Volvo has started series production of its V60 Plug-in Hybrid ahead of first customer deliveries in early 2013. After an initial batch of 1,000 cars, which is already sold out, production will increase to 4,000-6,000 cars from model year 2014.The world’s first diesel plug-in hybrid (Toyota was first to market, but it uses a petrol internal combustion engine in conjunction with a plug-in electric drivetrain) is built on the same production line as the regular V60 at Volvo’s Torslanda factory in Gothenburg.
Peter Mertens, Volvo’s senior vice-president of research and development, said, “We are first in the industry to integrate a plug-in hybrid in an established production flow together with other car models. The integration in the standard production flow gives the plug-in hybrid buyer the possibility to choose in principle all options available for the standard V60.”
An additional 300 parts over the conventional V60 and the supplementary systems of a plug-in hybrid have led to parts of the final assembly line being modified.
For instance, the electric motor along with its drive shafts to the rear wheels is fitted at the same workstation as the final drive on the standard all-wheel drive models, while the battery pack is lifted in through the tailgate then rotated a quarter of a turn in the passenger compartment – it takes 60 seconds but there’s only 20mm to spare.
“The 11.2 kWh lithium-type battery is the single most complex system in the car.

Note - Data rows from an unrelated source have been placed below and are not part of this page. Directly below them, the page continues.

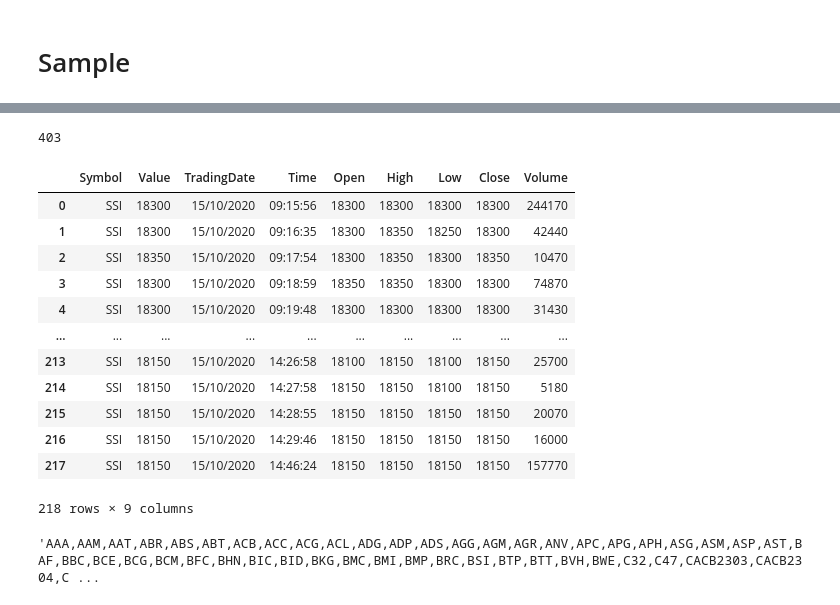
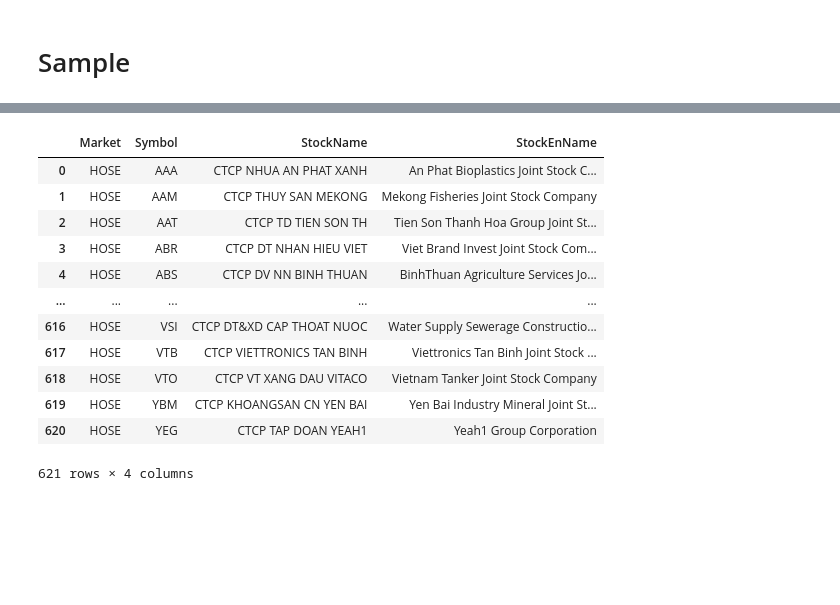
Before and after one commit to hung-manh/Vietnam-Stock-Market-Insights, a Jupyter notebook: stock_test.ipynb, the cells around one changed output, grey strips where cells are left out. Cells and saved outputs as stored; diff of their text form; code cells hidden in the pictures; blank space fills up the shorter version.

```diff
--- a/stock_test.ipynb
+++ b/stock_test.ipynb
@@ -201,30 +120,19 @@ fig
-# %%
-import requests
-url = 'https://fiin-fundamental.ssi.com.vn/FinancialStatement/DownloadBalanceSheet?language=vi&OrganCode=SSI&Skip=0&Frequency=Quarterly'
-response = requests.get(url)
-response.status_code
-# %% [output]
-403
 # %%
+
 import stock
-stock.get_intraday_OHLC(page_size=250)
+stock.get_securities_list(page_size=1000
+                          )
 # %% [output]
-|  | Symbol | Value | TradingDate | Time | Open | High | Low | Close | Volume |
-| 0 | SSI | 18300 | 15/10/2020 | 09:15:56 | 18300 | 18300 | 18300 | 18300 | 244170 |
-| 1 | SSI | 18300 | 15/10/2020 | 09:16:35 | 18300 | 18350 | 18250 | 18300 | 42440 |
-| 2 | SSI | 18350 | 15/10/2020 | 09:17:54 | 18300 | 18350 | 18300 | 18350 | 10470 |
-| 3 | SSI | 18300 | 15/10/2020 | 09:18:59 | 18350 | 18350 | 18300 | 18300 | 74870 |
-| 4 | SSI | 18300 | 15/10/2020 | 09:19:48 | 18300 | 18300 | 18300 | 18300 | 31430 |
-| ... | ... | ... | ... | ... | ... | ... | ... | ... | ... |
-| 213 | SSI | 18150 | 15/10/2020 | 14:26:58 | 18100 | 18150 | 18100 | 18150 | 25700 |
-| 214 | SSI | 18150 | 15/10/2020 | 14:27:58 | 18150 | 18150 | 18100 | 18150 | 5180 |
-| 215 | SSI | 18150 | 15/10/2020 | 14:28:55 | 18150 | 18150 | 18150 | 18150 | 20070 |
-| 216 | SSI | 18150 | 15/10/2020 | 14:29:46 | 18150 | 18150 | 18150 | 18150 | 16000 |
-| 217 | SSI | 18150 | 15/10/2020 | 14:46:24 | 18150 | 18150 | 18150 | 18150 | 157770 |
+|  | Market | Symbol | StockName | StockEnName |
+| 0 | HOSE | AAA | CTCP NHUA AN PHAT XANH | An Phat Bioplastics Joint Stock C... |
+| 1 | HOSE | AAM | CTCP THUY SAN MEKONG | Mekong Fisheries Joint Stock Company |
+| 2 | HOSE | AAT | CTCP TD TIEN SON TH | Tien Son Thanh Hoa Group Joint St... |
+| 3 | HOSE | ABR | CTCP DT NHAN HIEU VIET | Viet Brand Invest Joint Stock Com... |
+| 4 | HOSE | ABS | CTCP DV NN BINH THUAN | BinhThuan Agriculture Services Jo... |
+| ... | ... | ... | ... | ... |
+| 616 | HOSE | VSI | CTCP DT&XD CAP THOAT NUOC | Water Supply Sewerage Constructio... |
+| 617 | HOSE | VTB | CTCP VIETTRONICS TAN BINH | Viettronics Tan Binh Joint Stock ... |
+| 618 | HOSE | VTO | CTCP VT XANG DAU VITACO | Vietnam Tanker Joint Stock Company |
+| 619 | HOSE | YBM | CTCP KHOANGSAN CN YEN BAI | Yen Bai Industry Mineral Joint St... |
+| 620 | HOSE | YEG | CTCP TAP DOAN YEAH1 | Yeah1 Group Corporation |
-218 rows × 9 columns
+621 rows × 4 columns
-# %%
-tickers = stock.get_securities_list(page_size=1000)['Symbol']
-tickers_list = ",".join(tickers.tolist())
-tickers_list
-# %% [output]
-'AAA,AAM,AAT,ABR,ABS,ABT,ACB,ACC,ACG,ACL,ADG,ADP,ADS,AGG,AGM,AGR,ANV,APC,APG,APH,ASG,ASM,ASP,AST,BAF,BBC,BCE,BCG,BCM,BFC,BHN,BIC,BID,BKG,BMC,BMI,BMP,BRC,BSI,BTP,BTT,BVH,BWE,C32,C47,CACB2303,CACB2304,C ...
```
Also changed, not shown: parts of 8 cells of this notebook, 3 other files.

The precision manoeuvre to get it in place is an excellent example of the state-of-the-art assembly process,” said Mertens.
The Volvo V60 Plug-in Hybrid has been jointly financed by Volvo and the Swedish electricity supplier Vattenfall.
Business Insider Emails & Alerts
Site highlights each day to your inbox.